Thu, Nov 05, 2015 - Page 9 News List

Scientists add to climate data on Greenland mission

The US government spends about US$1 billion per year to support Arctic and Antarctic research, while the researchers are aware their work costs ‘a tremendous amount of taxpayer money’

By Coral Davenport, Josh Haner, Larry Buchanan and Derek Watkins  /  NY Times News Service, ON THE GREENLAND ICE SHEET

But the battery continued to wane, so Pitcher took gel hand warmers from his gloves and tucked them into the battery’s silver jacket. Success. The battery stayed warm and functional.

For the rest of their time on the ice, the scientists would have to ration the hand warmers. Saving the life of the battery would save the mission to record the first comprehensive on-the-ground, empirical data on the flow of a river off the ice sheet.

The scientists are to use the data, which they expect to publish in the coming months, to test whether climate models are accurate. The data can then be used to create a new model to estimate the amount of water flowing from thousands of similar rivers.

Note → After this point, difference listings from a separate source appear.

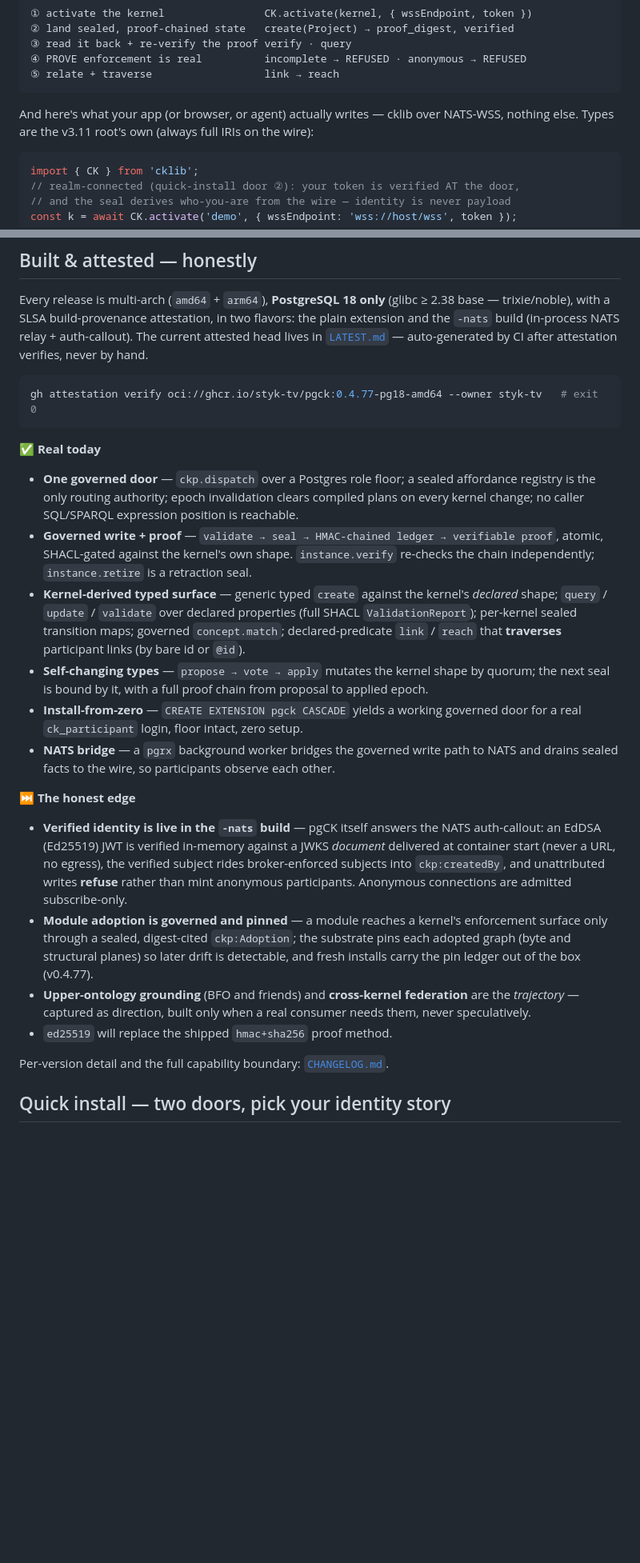
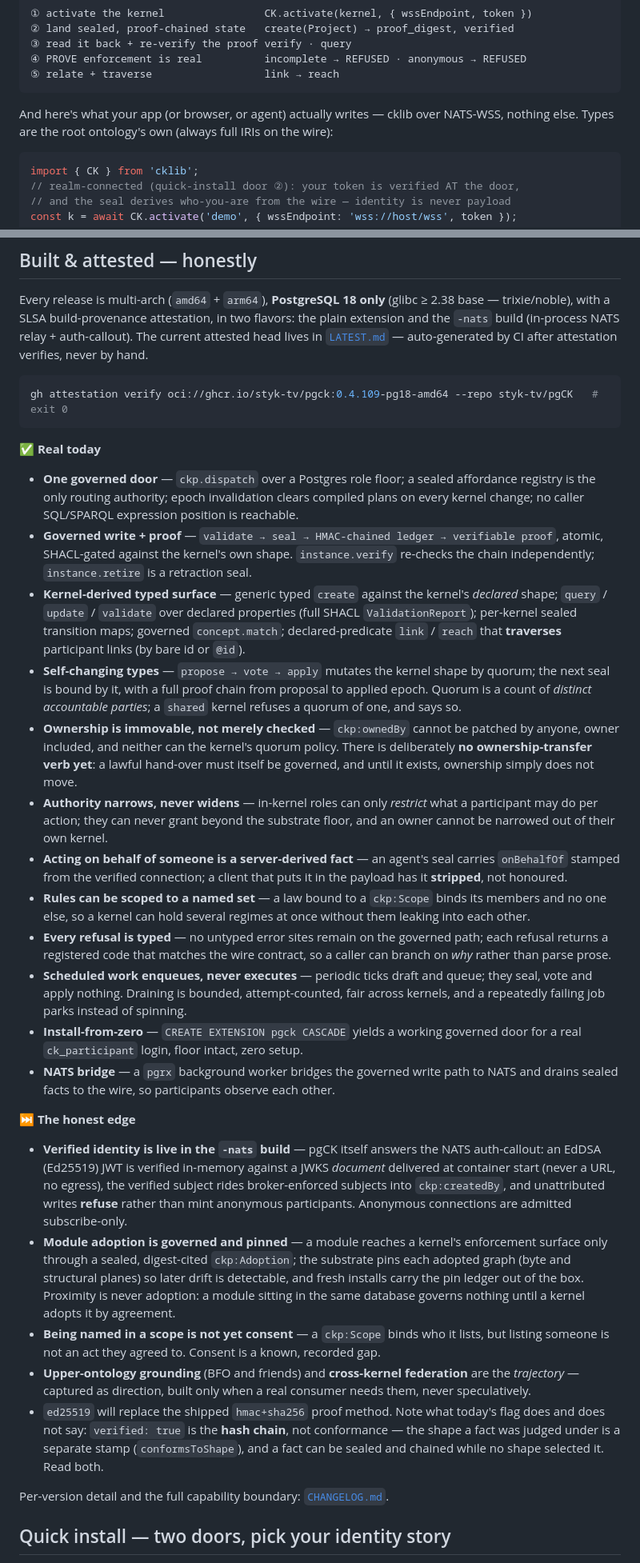
Before and after one commit to styk-tv/pgCK, a Markdown page: README.md, 2 parts joined by grey strips. Shown at 80% size. Drawn GitHub-style; blank space fills up the shorter version.

Commit message:
README — the v3.12 wave, and the obligations that settled with it
The root ontology ships in-repo at ontology/v3.12/core.ttl, pinned by a
per-revision .sha256 sidecar a reader can check themselves. The wire IRIs
stay in the v3.11 namespace on purpose: the wave revises the law without
renaming it, so clients keep working across it.

Refreshes the attestation example to 0.4.109 --repo form, and states the
obligations that settled: distinct-party quorum, immovable ownership with
no transfer verb yet, authority that narrows and never widens,
server-derived onBehalfOf, Scope-bound rules, typed refusals, and
scheduled work that enqueues rather than executes.

````diff
--- a/README.md
+++ b/README.md
@@ -29,7 +37,7 @@ bash examples/hello-kernel/run.sh
 ⑤ relate + traverse                  link → reach
 ```
 
-And here's what your app (or browser, or agent) actually writes — cklib over NATS-WSS, nothing else. Types are the v3.11 root's own (always full IRIs on the wire):
+And here's what your app (or browser, or agent) actually writes — cklib over NATS-WSS, nothing else. Types are the root ontology's own (always full IRIs on the wire):
 
 ```js
 import { CK } from 'cklib';
@@ -86,7 +94,7 @@ and the `-nats` build (in-process NATS relay + auth-callout). The current attest
 in [`LATEST.md`](LATEST.md) — auto-generated by CI after attestation verifies, never by hand.
 
 ```sh
-gh attestation verify oci://ghcr.io/styk-tv/pgck:0.4.77-pg18-amd64 --owner styk-tv   # exit 0
+gh attestation verify oci://ghcr.io/styk-tv/pgck:0.4.109-pg18-amd64 --repo styk-tv/pgCK   # exit 0
 ```
 
 **✅ Real today**
@@ -94,7 +102,13 @@ gh attestation verify oci://ghcr.io/styk-tv/pgck:0.4.77-pg18-amd64 --owner styk-
 - **One governed door** — `ckp.dispatch` over a Postgres role floor; a sealed affordance registry is the only routing authority; epoch invalidation clears compiled plans on every kernel change; no caller SQL/SPARQL expression position is reachable.
 - **Governed write + proof** — `validate → seal → HMAC-chained ledger → verifiable proof`, atomic, SHACL-gated against the kernel's own shape. `instance.verify` re-checks the chain independently; `instance.retire` is a retraction seal.
 - **Kernel-derived typed surface** — generic typed `create` against the kernel's *declared* shape; `query` / `update` / `validate` over declared properties (full SHACL `ValidationReport`); per-kernel sealed transition maps; governed `concept.match`; declared-predicate `link` / `reach` that **traverses** participant links (by bare id or `@id`).
-- **Self-changing types** — `propose → vote → apply` mutates the kernel shape by quorum; the next seal is bound by it, with a full proof chain from proposal to applied epoch.
+- **Self-changing types** — `propose → vote → apply` mutates the kernel shape by quorum; the next seal is bound by it, with a full proof chain from proposal to applied epoch. Quorum is a count of *distinct accountable parties*; a `shared` kernel refuses a quorum of one, and says so.
+- **Ownership is immovable, not merely checked** — `ckp:ownedBy` cannot be patched by anyone, owner included, and neither can the kernel's quorum policy. There is deliberately **no ownership-transfer verb yet**: a lawful hand-over must itself be governed, and until it exists, ownership simply does not move.
+- **Authority narrows, never widens** — in-kernel roles can only *restrict* what a participant may do per action; they can never grant beyond the substrate floor, and an owner cannot be narrowed out of their own kernel.
+- **Acting on behalf of someone is a server-derived fact** — an agent's seal carries `onBehalfOf` stamped from the verified connection; a client that puts it in the payload has it **stripped**, not honoured.
+- **Rules can be scoped to a named set** — a law bound to a `ckp:Scope` binds its members and no one else, so a kernel can hold several regimes at once without them leaking into each other.
+- **Every refusal is typed** — no untyped error sites remain on the governed path; each refusal returns a registered code that matches the wire contract, so a caller can branch on *why* rather than parse prose.
+- **Scheduled work enqueues, never executes** — periodic ticks draft and queue; they seal, vote and apply nothing. Draining is bounded, attempt-counted, fair across kernels, and a repeatedly failing job parks instead of spinning.
 - **Install-from-zero** — `CREATE EXTENSION pgck CASCADE` yields a working governed door for a real `ck_participant` login, floor intact, zero setup.
 - **NATS bridge** — a `pgrx` background worker bridges the governed write path to NATS and drains sealed facts to the wire, so participants observe each other.
 
@@ -108,11 +122,17 @@ gh attestation verify oci://ghcr.io/styk-tv/pgck:0.4.77-pg18-amd64 --owner styk-
 - **Module adoption is governed and pinned** — a module reaches a kernel's enforcement
   surface only through a sealed, digest-cited `ckp:Adoption`; the substrate pins each adopted
   graph (byte and structural planes) so later drift is detectable, and fresh installs carry
-  the pin ledger out of the box (v0.4.77).
+  the pin ledger out of the box. Proximity is never adoption: a module sitting in the same
+  database governs nothing until a kernel adopts it by agreement.
+- **Being named in a scope is not yet consent** — a `ckp:Scope` binds who it lists, but
+  listing someone is not an act they agreed to. Consent is a known, recorded gap.
 - **Upper-ontology grounding** (BFO and friends) and **cross-kernel federation** are the
   *trajectory* — captured as direction, built only when a real consumer needs them, never
   speculatively.
-- `ed25519` will replace the shipped `hmac+sha256` proof method.
+- `ed25519` will replace the shipped `hmac+sha256` proof method. Note what today's flag does
+  and does not say: `verified: true` is the **hash chain**, not conformance — the shape a fact
+  was judged under is a separate stamp (`conformsToShape`), and a fact can be sealed and
+  chained while no shape selected it. Read both.
 
 Per-version detail and the full capability boundary: [`CHANGELOG.md`](CHANGELOG.md).
 
````
Also changed, not shown: other parts of README.md (+13 -5 lines).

The data gathered from the river at the top of the sheet will be compared with measurements the scientists have taken at its foot. With both sets of data, the scientists can help create the most accurate projections to date of the rate of sea level rise.

They might even learn, Smith said, that the water is refreezing within the ice sheet and that sea levels are rising more slowly than models project.

For three days and three nights, the scientists continued to measure the river, as up to 1.6 million liters of water a minute poured off the ice and into the moulin. On the final morning, the team, tired but elated, gathered by the river as the boogie board made its final trip. By then, Ryan’s backup drone had safely completed its mapping mission. Overstreet broke open a celebratory bag of dried mangoes — a lavish treat for the ice campers.

“It’s hard to make the choice to come on projects like this, but everything in my life has prepared me to come out here,” Overstreet said. “We go from battling the river to working with it, and then we learn so much from it.”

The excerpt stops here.